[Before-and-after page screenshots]
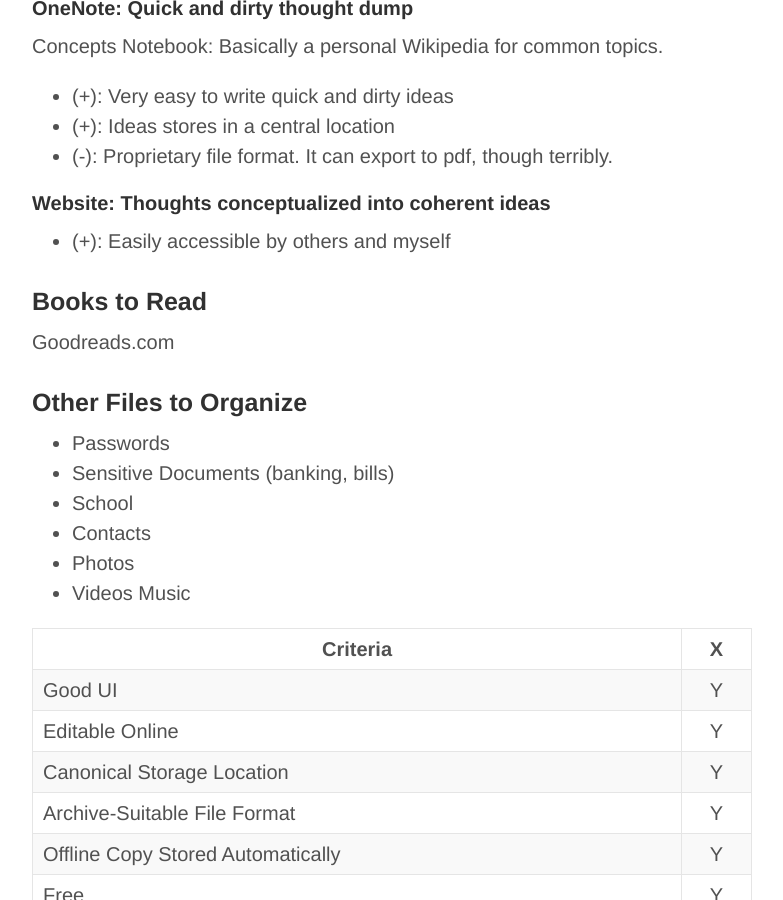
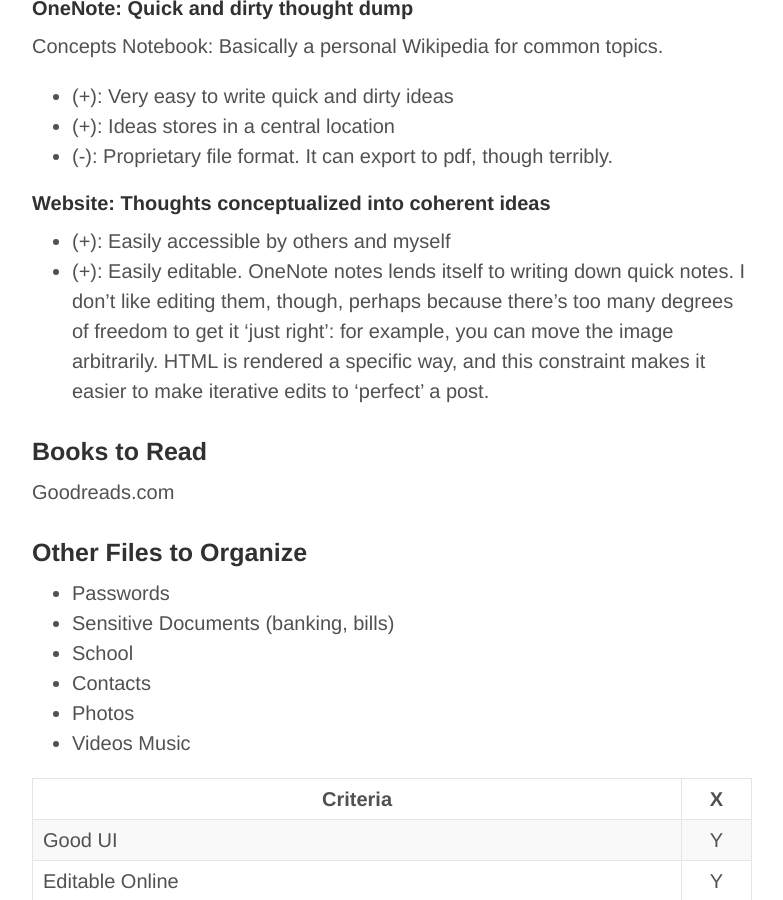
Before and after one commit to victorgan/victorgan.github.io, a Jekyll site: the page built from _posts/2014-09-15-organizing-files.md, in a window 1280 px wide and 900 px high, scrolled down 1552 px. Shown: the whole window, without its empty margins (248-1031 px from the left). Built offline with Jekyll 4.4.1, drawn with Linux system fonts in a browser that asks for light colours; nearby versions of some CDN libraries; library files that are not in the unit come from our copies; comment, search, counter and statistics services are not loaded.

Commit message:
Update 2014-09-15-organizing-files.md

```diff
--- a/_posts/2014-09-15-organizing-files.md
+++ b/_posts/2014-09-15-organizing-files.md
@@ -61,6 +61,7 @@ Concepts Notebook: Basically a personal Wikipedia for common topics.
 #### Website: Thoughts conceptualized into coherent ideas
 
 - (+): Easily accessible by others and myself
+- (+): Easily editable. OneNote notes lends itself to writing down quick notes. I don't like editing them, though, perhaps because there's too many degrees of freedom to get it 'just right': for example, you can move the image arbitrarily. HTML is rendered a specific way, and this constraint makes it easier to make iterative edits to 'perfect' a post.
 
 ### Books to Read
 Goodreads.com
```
* * *
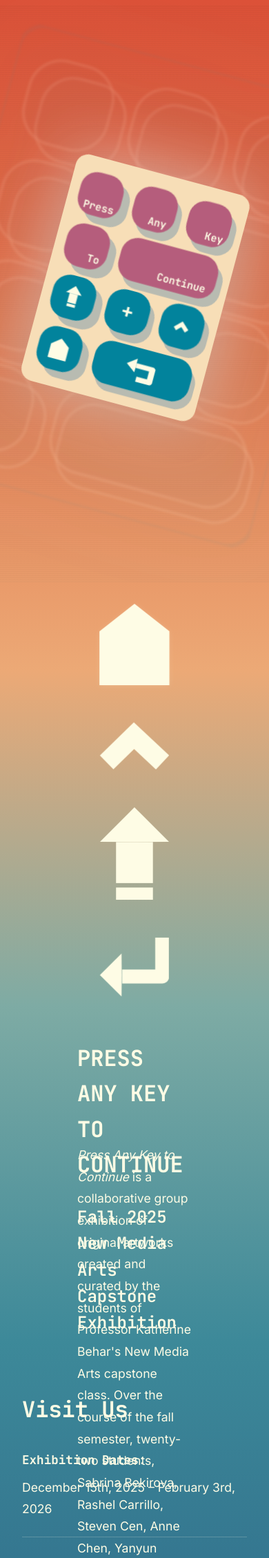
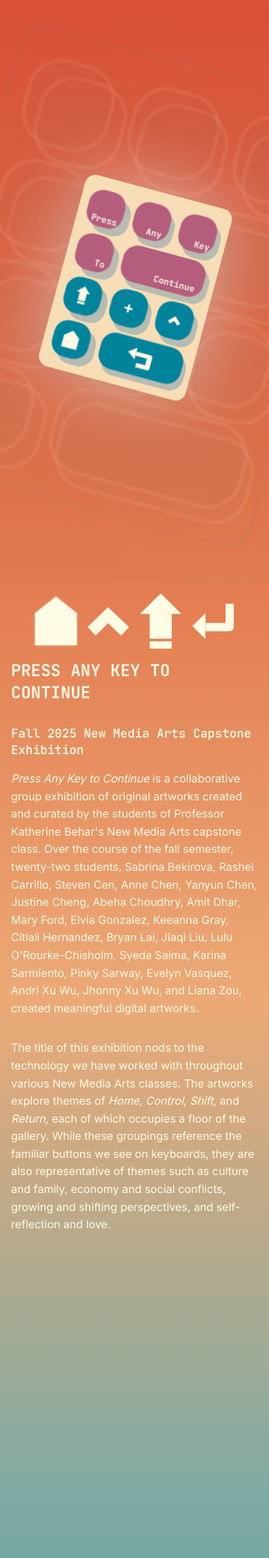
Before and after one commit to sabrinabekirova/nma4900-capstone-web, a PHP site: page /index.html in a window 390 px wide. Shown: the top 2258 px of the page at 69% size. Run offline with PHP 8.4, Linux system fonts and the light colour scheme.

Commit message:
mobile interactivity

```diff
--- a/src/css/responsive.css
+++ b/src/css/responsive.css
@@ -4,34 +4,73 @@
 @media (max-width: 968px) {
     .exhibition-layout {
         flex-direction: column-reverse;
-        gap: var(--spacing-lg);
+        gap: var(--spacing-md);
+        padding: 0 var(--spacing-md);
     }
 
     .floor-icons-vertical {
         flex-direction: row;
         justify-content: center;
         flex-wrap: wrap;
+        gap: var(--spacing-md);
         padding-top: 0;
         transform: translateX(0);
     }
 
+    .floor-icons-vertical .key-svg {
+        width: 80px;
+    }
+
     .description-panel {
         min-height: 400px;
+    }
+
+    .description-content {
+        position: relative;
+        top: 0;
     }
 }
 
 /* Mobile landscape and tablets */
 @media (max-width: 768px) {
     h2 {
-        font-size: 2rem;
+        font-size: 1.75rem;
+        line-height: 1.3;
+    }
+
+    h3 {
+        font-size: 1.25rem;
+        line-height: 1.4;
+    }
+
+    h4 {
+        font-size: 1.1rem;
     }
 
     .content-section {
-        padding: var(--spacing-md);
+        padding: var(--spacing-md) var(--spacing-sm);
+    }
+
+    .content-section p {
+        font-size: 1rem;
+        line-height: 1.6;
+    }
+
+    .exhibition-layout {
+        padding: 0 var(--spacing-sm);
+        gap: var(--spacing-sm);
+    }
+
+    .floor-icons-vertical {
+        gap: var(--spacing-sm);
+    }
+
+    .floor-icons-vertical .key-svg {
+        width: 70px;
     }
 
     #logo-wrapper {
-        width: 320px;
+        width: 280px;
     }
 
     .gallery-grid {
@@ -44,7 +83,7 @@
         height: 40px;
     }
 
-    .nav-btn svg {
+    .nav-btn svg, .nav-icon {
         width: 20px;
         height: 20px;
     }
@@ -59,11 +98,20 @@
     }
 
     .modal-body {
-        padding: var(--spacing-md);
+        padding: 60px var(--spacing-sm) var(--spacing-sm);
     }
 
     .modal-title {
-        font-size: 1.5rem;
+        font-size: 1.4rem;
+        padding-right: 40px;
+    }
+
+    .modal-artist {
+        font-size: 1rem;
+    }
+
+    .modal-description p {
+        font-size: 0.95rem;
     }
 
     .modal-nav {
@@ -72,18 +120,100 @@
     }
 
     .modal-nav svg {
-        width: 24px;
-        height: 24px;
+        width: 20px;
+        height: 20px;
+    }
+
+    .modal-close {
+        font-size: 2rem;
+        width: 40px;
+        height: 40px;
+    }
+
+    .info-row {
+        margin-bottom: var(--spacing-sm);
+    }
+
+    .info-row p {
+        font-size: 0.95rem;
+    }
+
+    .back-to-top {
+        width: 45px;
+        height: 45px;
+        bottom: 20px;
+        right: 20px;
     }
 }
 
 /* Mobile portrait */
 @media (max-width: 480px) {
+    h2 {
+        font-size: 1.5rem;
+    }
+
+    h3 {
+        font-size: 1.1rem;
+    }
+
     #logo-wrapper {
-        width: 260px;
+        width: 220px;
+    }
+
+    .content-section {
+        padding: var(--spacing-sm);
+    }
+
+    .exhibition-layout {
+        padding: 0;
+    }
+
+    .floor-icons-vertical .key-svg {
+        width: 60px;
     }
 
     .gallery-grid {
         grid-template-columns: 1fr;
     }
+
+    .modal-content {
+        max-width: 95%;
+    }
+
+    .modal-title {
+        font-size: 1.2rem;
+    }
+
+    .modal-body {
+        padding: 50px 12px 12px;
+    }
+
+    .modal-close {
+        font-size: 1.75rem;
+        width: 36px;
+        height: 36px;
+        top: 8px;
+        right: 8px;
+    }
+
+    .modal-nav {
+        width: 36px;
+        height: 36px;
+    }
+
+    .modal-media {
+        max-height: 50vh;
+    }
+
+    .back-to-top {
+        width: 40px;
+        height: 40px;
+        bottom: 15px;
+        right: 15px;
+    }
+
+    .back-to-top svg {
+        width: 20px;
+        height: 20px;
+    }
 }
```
* * *
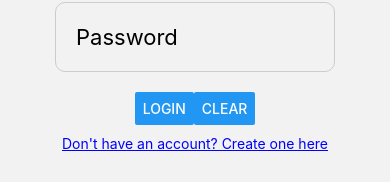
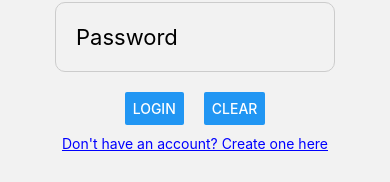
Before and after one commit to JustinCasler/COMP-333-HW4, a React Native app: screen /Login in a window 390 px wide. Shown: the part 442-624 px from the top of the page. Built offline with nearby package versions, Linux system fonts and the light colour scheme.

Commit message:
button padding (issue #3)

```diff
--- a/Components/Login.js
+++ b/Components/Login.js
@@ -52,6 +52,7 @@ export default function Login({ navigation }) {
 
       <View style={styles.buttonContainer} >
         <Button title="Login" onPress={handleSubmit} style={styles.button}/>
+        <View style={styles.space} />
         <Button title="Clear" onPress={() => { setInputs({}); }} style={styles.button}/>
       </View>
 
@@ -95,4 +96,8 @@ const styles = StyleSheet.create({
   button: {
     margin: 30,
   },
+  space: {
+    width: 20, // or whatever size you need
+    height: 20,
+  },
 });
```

→ WHAT TO WORK ON:
Which lines in the records above contain the string "padding"? Copy them.

→ EXERCISE SOLUTION:
+        padding: 0 var(--spacing-md);
         padding-top: 0;
-        padding: var(--spacing-md);
+        padding: var(--spacing-md) var(--spacing-sm);
+        padding: 0 var(--spacing-sm);
-        padding: var(--spacing-md);
+        padding: 60px var(--spacing-sm) var(--spacing-sm);
+        padding-right: 40px;
+        padding: var(--spacing-sm);
+        padding: 0;
+        padding: 50px 12px 12px;
button padding (issue #3)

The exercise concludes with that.